The MLB 2020 revised schedule has been released, but it is subject to change dependant on any number of variables, any of which can alter the season dramatically.
The release of MLB’s 2020 revised schedule for all thirty teams gives solace to the many fans who hung in there through three months of stalled and sometimes childlike, negotiations between owners and players.
But major league baseball is not out of the woods by far, and wagers are being taken in Las Vegas on if the 60-game regular season will be completed before a shutdown is ordered, much less the postseason.
Whether to appease teams pointing to the imbalances in the revised schedule or to accede to the ever-changing landscape engendered by the spread of COVID-19 in several U.S. cities, MLB is quick to remind that the revised plan is in the process of being changed again.

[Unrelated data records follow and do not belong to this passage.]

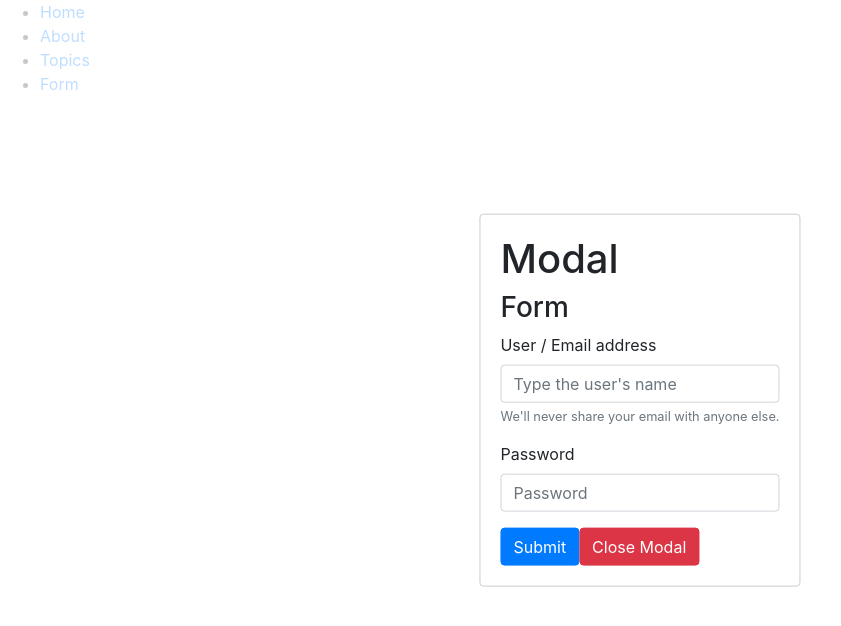
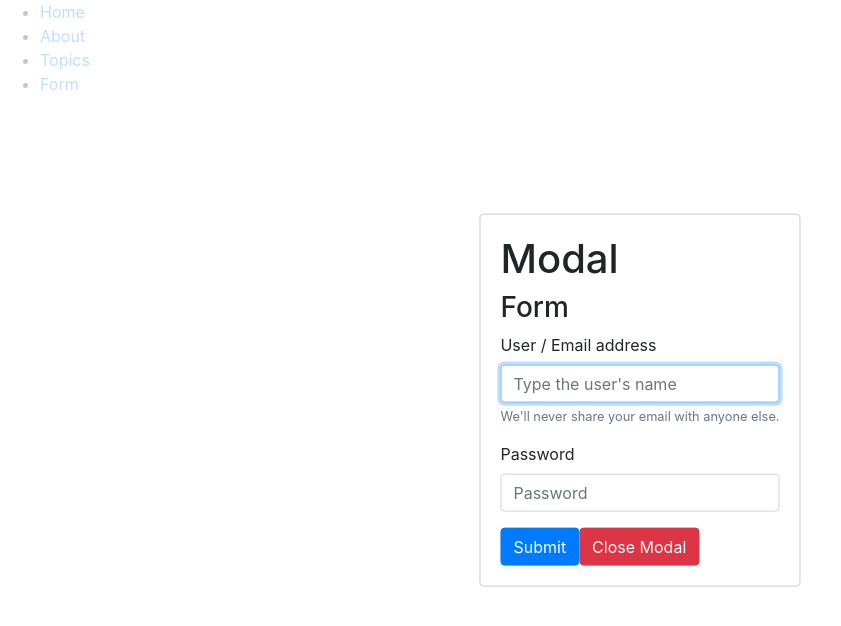
Before and after one commit to tonykieling/react-practice, a React (Create React App) app in the folder demo-routes/: page /form in a window 1280 px wide. Shown: the top 626 px of the page, without its empty margins (0-841 px from the left). Built offline with nearby package versions, Linux system fonts and the light colour scheme.

Commit message:
form focus is working

```diff
--- a/demo-routes/src/components/FormX.js
+++ b/demo-routes/src/components/FormX.js
@@ -57,12 +57,10 @@ class FormX extends React.Component {
 
   handleSubmit = (e) => {
     e.preventDefault()
-    console.log("handlesubmit")
     if (this.state.name === user.name && this.state.password === user.password){
       this.setState({
         showModal: false
       })
-      console.log("submit was ok")
       this.props.history.push("/")
       return true
     } else {
@@ -71,6 +69,8 @@ class FormX extends React.Component {
         password: ""
       })
       alert("name/password are incorrect")
+      // this.textInput.focus()
+      this.inputRef.focus()
       return false
     }
   }
@@ -101,6 +101,9 @@ class FormX extends React.Component {
               <Form.Group controlId="formBasicEmail">
                   <Form.Label>User / Email address</Form.Label>
                   <Form.Control
+                      autoFocus
+                      // ref={this.textInput}
+                      ref={(input) => { this.inputRef = input }}
                       type="name"
                       placeholder="Type the user's name"
                       name="name"
```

MLB is judiciously taking advantage of the stands being empty of fans, thus eliminating the rush to print and sell tickets, to re-evaluate daily a final version of a pro-active but player-safe schedule.
In theory, an MLB revised schedule can be withheld until two or three days before Opening Day, and teams, along with television crews and media, will still have ample time to get to where they need to be.
MLB 2020: So Many Hoops To Jump Through
**** Players reporting to Spring Training II will first undergo COVID-19 testing and a physical examination before stepping onto a field. MLB will use the results of those initial tests to determine if a particular team is subject to the possible spread of the virus.
As of a week ago, 40 MLB players and staff personnel tested positive. Seven of those are from the Phillies organization.
Names of players have not been released, but All-Star outfielder Charlie Blackmon of the Colorado Rockies has become the first Major League Baseball player known to have tested positive for the coronavirus, according to reports.
The states of Florida, Texas, California, and Arizona have all been designated by the CDC as “hot spots” that need to be closely monitored with every rising hospital cases.
The teams in those states comprise almost one-third of the 30 MLB teams.
Ongoing player testing and the ensuing results will determine the MLB 2020 once and for all.
That is even before a first pitch is thrown when the World Champion Washington Nationals and Max Scherzer square off against the New York Yankees and Gerrit Cole in a nationally televised opener scheduled for July 23.
MLB 2020: Team Roster Hoops And Loops
Sunday at 4 p.m. ET marks the first major roster deadline for all 30 teams, which must submit their 60-man Player Pool — that is, the group of players who will be able to play for them this season.
This means general managers will be flying blind in a sense they are forced to select players based solely on past performance and reputation, and without the benefit of observation during Spring Training.
A full accounting of MLB 2020 roster rule can be found here, but for now, we’ll just state that active team rosters will open with 30 players, and then gradually trickle down to 26. There is no minor league season, and therefore there can be no callups.
This portends to be exciting for fans as they watch their team maneuver through a minefield of unknown and unpredictable developments – but surely a nightmare for GM’s and field managers.
MLB 2020: A Reliance On Individual Player Responsibility
It’s fair to say the MLB 2020 season will last as long as the players allow. The 67-page MLB Safety Procedures has been expanded to cover 120 pages, and it will be required reading and the focus of team discussions during the first two days of testing and “orientation” when players start reporting.
A reading of the restrictions is comprehensive, and a concerted effort to adhere to them by individual players will require the same concentration and dedication as the level they devote themselves to watching game film and answering reporter’s questions.
The good news is the players want to get to the finish line as much as the owners. The postseason bonanza in television money is something the players have their eyes trained on, as well as the networks.
The march to the MLB 2020 World Series always ends with the team that succeeds in uniting themselves as one and pledged to a target that leaves no room for individual promotion.
This year, more than ever, one or two strays headed out to a crowded nightclub can upset not only their team but all of major league baseball.
MLB 2020: Entering A Season Of The Unknown
In so many ways, the MLB 2020 season will read like a mystery novel. Except, it will be real as it unfolds.
What appears above is only a sampling of the unknowns and challenges that need to be met and resolved. Some even before the season get off the ground.
What will help, though, is the haggling between MLB and the MLBPA appears to have subsided, at least to the point where both have a joint mission.
Beyond that, however, the real boss is still COVID-19. We can only hope that all players have or develop a respect for the virus, enabling them to follow established protocols as best they can.
At this point, with engines running and blastoff near, there is no room any hiccup, whether intentional or not, that results in the need to shut the 2020 MLB season down again, and this time, possibly for good.